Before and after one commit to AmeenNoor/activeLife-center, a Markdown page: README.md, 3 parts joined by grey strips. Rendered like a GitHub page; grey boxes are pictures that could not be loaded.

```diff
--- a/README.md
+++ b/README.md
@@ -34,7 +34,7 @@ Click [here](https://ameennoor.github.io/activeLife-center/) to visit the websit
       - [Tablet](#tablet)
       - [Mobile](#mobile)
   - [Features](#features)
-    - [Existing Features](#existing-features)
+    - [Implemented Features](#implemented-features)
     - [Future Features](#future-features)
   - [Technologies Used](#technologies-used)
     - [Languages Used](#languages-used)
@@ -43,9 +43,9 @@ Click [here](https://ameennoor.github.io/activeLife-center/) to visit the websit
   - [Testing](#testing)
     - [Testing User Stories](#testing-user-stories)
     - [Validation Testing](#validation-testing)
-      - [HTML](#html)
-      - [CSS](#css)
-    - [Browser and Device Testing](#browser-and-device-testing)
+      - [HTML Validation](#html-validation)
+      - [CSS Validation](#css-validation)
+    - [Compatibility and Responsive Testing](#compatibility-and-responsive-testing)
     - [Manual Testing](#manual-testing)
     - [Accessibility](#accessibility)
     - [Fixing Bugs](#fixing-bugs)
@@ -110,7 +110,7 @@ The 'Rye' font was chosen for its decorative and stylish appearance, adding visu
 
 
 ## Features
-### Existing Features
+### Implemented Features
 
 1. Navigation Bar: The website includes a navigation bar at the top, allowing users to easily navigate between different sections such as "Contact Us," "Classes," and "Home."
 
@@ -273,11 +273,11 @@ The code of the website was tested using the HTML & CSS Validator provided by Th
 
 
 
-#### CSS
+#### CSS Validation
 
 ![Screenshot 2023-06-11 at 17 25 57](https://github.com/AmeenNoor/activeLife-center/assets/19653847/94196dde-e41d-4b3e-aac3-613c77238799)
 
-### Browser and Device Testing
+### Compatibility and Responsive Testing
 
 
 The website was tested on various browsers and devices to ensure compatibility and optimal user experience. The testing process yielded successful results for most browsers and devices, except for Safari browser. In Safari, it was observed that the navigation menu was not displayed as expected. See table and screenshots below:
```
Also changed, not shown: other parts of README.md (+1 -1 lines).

______________________________

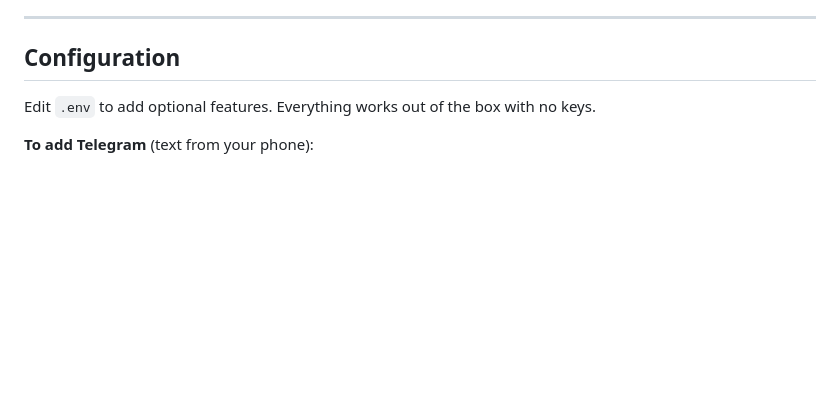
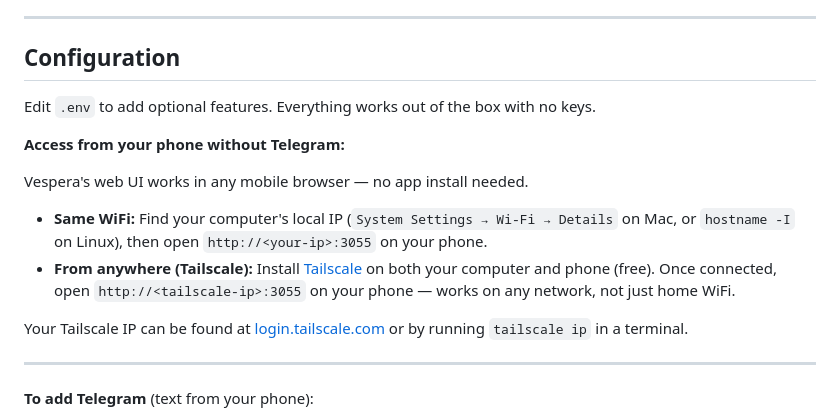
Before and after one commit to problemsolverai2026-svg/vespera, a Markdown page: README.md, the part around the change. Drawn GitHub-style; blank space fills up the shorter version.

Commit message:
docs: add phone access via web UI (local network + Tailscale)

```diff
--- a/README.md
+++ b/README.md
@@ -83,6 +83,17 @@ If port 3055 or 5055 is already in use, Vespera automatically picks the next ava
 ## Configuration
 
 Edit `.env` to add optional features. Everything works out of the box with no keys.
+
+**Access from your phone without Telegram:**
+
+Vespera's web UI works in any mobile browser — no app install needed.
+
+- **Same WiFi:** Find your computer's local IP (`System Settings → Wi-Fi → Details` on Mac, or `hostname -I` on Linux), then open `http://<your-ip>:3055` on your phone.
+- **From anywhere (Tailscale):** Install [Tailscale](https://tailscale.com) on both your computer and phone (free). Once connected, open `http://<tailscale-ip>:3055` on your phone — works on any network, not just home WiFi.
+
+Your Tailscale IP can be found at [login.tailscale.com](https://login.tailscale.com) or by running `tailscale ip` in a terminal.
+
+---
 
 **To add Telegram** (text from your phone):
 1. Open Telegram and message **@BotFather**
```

______________________________

Return only the number of lines in the data that contain "network".

2